Work instructions:
Gather every line from the entries below that includes "scatter".

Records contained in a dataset
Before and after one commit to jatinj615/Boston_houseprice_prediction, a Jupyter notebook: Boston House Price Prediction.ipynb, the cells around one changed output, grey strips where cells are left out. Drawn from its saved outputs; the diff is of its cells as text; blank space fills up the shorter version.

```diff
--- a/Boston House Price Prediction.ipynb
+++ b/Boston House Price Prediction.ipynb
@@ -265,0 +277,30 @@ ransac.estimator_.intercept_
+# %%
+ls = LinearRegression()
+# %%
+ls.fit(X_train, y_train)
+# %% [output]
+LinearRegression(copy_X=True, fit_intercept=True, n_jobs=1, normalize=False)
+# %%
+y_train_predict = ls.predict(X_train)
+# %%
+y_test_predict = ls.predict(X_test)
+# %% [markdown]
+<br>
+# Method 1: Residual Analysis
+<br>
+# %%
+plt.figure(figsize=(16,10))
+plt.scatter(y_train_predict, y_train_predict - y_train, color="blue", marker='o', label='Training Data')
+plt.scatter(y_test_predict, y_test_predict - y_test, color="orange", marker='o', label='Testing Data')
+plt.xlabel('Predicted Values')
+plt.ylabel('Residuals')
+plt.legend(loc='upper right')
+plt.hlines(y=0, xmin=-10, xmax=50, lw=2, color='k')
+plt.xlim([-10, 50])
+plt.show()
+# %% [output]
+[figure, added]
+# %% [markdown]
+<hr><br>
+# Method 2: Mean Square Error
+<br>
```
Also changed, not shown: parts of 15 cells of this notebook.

Solution to this exercise:
+plt.scatter(y_train_predict, y_train_predict - y_train, color="blue", marker='o', label='Training Data')
+plt.scatter(y_test_predict, y_test_predict - y_test, color="orange", marker='o', label='Testing Data')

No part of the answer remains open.